Difference listings
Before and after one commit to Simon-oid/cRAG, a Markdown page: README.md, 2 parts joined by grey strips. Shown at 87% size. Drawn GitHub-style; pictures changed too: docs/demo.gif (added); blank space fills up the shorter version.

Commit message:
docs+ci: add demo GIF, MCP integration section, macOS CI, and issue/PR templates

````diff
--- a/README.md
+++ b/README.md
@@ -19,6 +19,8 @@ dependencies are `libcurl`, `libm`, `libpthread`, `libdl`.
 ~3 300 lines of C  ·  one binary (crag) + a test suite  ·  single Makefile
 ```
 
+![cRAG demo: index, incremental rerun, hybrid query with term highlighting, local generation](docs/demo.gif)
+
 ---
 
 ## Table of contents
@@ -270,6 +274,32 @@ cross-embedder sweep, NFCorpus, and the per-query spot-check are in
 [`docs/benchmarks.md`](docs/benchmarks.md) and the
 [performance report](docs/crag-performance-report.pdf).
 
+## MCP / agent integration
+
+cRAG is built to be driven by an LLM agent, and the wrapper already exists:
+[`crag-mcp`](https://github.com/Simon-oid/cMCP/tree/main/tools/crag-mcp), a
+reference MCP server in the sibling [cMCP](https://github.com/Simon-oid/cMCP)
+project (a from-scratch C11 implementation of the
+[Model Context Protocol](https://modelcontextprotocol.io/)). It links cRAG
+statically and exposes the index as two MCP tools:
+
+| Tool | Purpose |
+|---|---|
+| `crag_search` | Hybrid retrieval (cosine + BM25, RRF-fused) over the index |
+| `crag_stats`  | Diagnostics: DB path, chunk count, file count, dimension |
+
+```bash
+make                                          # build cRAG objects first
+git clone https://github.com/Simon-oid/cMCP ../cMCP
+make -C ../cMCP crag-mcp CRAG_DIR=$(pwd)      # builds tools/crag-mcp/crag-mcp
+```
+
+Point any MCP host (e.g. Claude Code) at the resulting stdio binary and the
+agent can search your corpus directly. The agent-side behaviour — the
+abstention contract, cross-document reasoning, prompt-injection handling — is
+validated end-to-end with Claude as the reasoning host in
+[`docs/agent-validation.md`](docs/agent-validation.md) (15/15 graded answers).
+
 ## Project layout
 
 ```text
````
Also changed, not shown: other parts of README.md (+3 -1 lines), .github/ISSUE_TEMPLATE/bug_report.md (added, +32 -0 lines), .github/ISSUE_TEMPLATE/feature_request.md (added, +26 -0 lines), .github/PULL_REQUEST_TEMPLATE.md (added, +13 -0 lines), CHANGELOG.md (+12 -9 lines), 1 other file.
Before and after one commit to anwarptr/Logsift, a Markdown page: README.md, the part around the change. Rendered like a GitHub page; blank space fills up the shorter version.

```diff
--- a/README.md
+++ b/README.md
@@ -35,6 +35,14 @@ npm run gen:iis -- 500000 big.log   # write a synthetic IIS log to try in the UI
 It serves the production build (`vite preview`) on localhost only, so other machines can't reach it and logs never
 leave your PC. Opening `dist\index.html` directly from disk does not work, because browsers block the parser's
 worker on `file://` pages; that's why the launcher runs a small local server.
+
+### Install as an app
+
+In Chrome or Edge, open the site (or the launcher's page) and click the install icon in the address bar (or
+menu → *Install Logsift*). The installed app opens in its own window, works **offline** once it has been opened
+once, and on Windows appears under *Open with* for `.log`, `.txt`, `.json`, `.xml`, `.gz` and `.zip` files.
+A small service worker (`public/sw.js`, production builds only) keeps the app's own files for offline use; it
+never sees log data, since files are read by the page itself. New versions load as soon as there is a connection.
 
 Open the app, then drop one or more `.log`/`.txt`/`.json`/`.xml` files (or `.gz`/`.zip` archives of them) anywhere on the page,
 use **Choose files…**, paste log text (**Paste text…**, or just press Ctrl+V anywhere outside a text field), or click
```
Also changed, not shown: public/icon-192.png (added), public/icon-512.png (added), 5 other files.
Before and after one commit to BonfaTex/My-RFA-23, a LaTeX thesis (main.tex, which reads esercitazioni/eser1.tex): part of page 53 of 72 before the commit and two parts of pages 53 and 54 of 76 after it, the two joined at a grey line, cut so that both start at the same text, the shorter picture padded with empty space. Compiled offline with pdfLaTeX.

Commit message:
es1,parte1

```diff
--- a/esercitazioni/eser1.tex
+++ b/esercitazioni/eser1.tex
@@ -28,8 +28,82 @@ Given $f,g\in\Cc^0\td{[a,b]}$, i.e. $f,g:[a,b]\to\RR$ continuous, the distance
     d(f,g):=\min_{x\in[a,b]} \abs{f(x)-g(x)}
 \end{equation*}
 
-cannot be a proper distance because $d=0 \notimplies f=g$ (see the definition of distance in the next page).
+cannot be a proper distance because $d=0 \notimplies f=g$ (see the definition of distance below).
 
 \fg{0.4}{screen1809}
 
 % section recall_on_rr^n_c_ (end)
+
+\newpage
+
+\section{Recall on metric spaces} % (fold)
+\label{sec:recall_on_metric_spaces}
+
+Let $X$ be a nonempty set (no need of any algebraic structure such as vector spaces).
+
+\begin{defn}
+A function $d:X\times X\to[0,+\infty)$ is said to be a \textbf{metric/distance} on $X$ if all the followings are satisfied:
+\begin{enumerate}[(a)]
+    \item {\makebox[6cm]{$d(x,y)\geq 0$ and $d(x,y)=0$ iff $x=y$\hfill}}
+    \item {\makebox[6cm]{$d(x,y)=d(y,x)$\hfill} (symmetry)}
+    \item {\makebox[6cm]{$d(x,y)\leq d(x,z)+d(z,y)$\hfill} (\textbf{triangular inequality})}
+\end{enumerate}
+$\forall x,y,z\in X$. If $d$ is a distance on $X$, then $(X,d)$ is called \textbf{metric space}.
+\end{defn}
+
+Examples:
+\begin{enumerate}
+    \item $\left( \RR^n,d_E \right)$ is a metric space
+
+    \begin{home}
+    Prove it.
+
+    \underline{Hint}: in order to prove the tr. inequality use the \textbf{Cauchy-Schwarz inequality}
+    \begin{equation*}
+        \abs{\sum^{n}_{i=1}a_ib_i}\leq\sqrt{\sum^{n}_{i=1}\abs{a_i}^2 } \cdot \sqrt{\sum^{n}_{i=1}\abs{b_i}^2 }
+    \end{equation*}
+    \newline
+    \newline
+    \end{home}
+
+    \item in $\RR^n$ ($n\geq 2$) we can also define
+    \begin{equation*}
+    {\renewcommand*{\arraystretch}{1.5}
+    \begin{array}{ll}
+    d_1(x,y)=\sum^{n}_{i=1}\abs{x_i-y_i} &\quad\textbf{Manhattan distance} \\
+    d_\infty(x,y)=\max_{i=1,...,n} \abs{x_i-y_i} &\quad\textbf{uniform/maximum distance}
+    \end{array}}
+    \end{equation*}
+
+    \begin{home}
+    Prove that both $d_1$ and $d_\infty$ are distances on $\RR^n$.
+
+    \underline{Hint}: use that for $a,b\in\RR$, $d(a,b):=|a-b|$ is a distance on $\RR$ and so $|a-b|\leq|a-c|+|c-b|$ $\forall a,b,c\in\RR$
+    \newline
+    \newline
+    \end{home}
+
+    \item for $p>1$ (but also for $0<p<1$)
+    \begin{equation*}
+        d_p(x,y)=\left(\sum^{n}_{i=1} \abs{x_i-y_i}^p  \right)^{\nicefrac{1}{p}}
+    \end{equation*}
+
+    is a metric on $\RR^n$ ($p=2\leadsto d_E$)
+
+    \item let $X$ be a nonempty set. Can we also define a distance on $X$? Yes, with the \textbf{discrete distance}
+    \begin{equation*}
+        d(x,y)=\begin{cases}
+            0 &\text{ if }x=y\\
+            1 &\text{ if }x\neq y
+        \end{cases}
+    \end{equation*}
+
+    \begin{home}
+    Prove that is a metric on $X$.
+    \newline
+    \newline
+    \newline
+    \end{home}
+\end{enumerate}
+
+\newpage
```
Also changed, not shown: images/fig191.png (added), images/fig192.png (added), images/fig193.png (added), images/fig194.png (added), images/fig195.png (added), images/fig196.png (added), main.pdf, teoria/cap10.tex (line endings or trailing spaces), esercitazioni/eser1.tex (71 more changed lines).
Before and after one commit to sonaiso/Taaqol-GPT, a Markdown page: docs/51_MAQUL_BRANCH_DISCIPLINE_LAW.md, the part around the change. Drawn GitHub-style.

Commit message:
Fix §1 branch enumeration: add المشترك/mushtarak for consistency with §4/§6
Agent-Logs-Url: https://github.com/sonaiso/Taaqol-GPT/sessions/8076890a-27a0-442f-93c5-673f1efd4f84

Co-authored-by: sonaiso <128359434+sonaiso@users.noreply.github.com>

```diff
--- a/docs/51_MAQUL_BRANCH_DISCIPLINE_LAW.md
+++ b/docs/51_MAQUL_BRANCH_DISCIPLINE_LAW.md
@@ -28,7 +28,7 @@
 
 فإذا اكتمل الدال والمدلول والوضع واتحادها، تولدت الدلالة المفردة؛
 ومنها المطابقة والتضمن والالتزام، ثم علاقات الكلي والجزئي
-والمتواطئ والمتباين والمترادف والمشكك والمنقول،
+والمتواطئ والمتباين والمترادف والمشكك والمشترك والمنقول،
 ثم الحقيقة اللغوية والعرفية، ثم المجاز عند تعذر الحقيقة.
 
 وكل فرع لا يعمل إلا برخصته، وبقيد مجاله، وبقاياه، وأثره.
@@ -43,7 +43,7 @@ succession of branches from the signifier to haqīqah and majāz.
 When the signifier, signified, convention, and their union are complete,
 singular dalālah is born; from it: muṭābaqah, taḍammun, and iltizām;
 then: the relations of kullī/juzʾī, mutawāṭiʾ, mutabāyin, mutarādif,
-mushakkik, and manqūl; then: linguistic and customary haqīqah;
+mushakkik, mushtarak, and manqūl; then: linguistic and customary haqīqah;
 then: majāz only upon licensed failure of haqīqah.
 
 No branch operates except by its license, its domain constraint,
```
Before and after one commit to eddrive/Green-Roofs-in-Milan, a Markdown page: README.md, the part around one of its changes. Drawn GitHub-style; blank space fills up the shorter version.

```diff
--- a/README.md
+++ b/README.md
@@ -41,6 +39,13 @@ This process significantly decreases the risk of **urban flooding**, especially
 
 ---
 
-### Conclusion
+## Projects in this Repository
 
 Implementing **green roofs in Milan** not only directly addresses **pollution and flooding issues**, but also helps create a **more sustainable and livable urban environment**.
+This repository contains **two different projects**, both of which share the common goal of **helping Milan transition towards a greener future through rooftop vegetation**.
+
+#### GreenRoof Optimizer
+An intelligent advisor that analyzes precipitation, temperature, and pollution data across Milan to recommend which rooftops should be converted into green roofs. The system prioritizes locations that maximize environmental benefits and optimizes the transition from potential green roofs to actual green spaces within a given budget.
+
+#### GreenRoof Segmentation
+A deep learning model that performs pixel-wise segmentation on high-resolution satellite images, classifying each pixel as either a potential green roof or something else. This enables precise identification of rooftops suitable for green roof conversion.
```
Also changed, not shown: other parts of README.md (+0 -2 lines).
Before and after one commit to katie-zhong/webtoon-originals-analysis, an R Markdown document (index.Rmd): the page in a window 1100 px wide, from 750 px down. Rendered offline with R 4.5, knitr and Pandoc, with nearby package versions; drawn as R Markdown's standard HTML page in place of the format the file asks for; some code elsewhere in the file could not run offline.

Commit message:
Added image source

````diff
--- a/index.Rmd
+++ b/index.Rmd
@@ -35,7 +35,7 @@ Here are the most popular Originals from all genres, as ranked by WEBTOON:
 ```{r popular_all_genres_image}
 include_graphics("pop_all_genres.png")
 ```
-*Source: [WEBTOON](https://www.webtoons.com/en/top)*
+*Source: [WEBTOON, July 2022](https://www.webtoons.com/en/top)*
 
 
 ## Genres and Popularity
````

__WHAT IS BEING ASKED__
Every line of the entries above that holds "from" should be copied out.

__SOLUTION TO THE EXERCISE__
+project (a from-scratch C11 implementation of the
 leave your PC. Opening `dist\index.html` directly from disk does not work, because browsers block the parser's
@@ -43,7 +43,7 @@ succession of branches from the signifier to haqīqah and majāz.
 singular dalālah is born; from it: muṭābaqah, taḍammun, and iltizām;
+An intelligent advisor that analyzes precipitation, temperature, and pollution data across Milan to recommend which rooftops should be converted into green roofs. The system prioritizes locations that maximize environmental benefits and optimizes the transition from potential green roofs to actual green spaces within a given budget.
Before and after one commit to katie-zhong/webtoon-originals-analysis, an R Markdown document (index.Rmd): the page in a window 1100 px wide, from 750 px down. Rendered offline with R 4.5, knitr and Pandoc, with nearby package versions; drawn as R Markdown's standard HTML page in place of the format the file asks for; some code elsewhere in the file could not run offline.
@@ -35,7 +35,7 @@ Here are the most popular Originals from all genres, as ranked by WEBTOON:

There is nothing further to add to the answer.